|Jan Coen, Courtesy of Richard G|
These heads are fearful to behold. They're wide as a barrel and made of stone, only the eyes betray a flicker of life. They drift silent on the air like monstrous pollen beads, their face-sides hidden so as not to be readily observed. (Their stone faces like their flesh faces are swollen and bristled like a boar's.) Sometimes they'll float by a cliff face, or hang behind a waterfall or about the roofbeams of a temple or trader-house like evil statuary. Then, when the time is right, when some unsuspecting prey passes beneath them, they drop like thunderbolts and strike men dead with their great weight. Then they ponderously rise up into the air again.
If you see a floating stone, beware. Don't let it get above you, don't let it overhear you, and don't sleep within proximity of it. Like as not, it is a Dutchman.
ADDENDUM: ON THE COIN
From this observation about sorcerer heads we may surmise that a similar principle governs the manufacture of the strangers' coinage. Why would a monarch affix his head to a small metal disc? To spy on his subjects, naturally! And when the disk in question is a precious metal, endowed with that metal's charms, its medicinal properties, etc. the disk may on these accounts readily find its way into the hands of the innocent. (We must grudgingly acknowledge the awful cleverness of these tactics.)
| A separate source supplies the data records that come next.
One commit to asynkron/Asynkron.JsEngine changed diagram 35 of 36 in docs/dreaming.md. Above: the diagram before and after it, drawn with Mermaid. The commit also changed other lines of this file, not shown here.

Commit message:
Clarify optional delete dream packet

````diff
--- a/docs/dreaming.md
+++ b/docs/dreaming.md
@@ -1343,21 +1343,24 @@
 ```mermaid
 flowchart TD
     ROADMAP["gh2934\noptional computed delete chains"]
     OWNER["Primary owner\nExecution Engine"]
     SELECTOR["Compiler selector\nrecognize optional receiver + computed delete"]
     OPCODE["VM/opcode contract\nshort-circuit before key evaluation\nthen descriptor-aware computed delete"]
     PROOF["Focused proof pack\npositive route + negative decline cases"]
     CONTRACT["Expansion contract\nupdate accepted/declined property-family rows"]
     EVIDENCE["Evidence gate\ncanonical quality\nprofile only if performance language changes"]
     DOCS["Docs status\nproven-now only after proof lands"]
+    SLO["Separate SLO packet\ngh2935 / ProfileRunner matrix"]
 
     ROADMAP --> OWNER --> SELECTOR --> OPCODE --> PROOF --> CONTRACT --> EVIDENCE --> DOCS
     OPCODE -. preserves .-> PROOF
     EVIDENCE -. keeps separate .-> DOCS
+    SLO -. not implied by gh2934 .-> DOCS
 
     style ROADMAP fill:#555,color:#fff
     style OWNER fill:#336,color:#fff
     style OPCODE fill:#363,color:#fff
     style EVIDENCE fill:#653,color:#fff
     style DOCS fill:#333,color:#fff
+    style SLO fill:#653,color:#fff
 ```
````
Thus one cannot be too careful around coins – and indeed a little coin may be hiding anywhere. Fortunately coins possess no great strength when isolated, and with a sharp knife, with a milling stone, or with the aid of a firing kiln, any monarch may from a coin be excised. This noble act not only renders the metal fit for appropriate use, but also, we can hope, may do some small harm to the royal person of the sorcerer in question.
|Emanation of the Sorcerer-King Carlos III|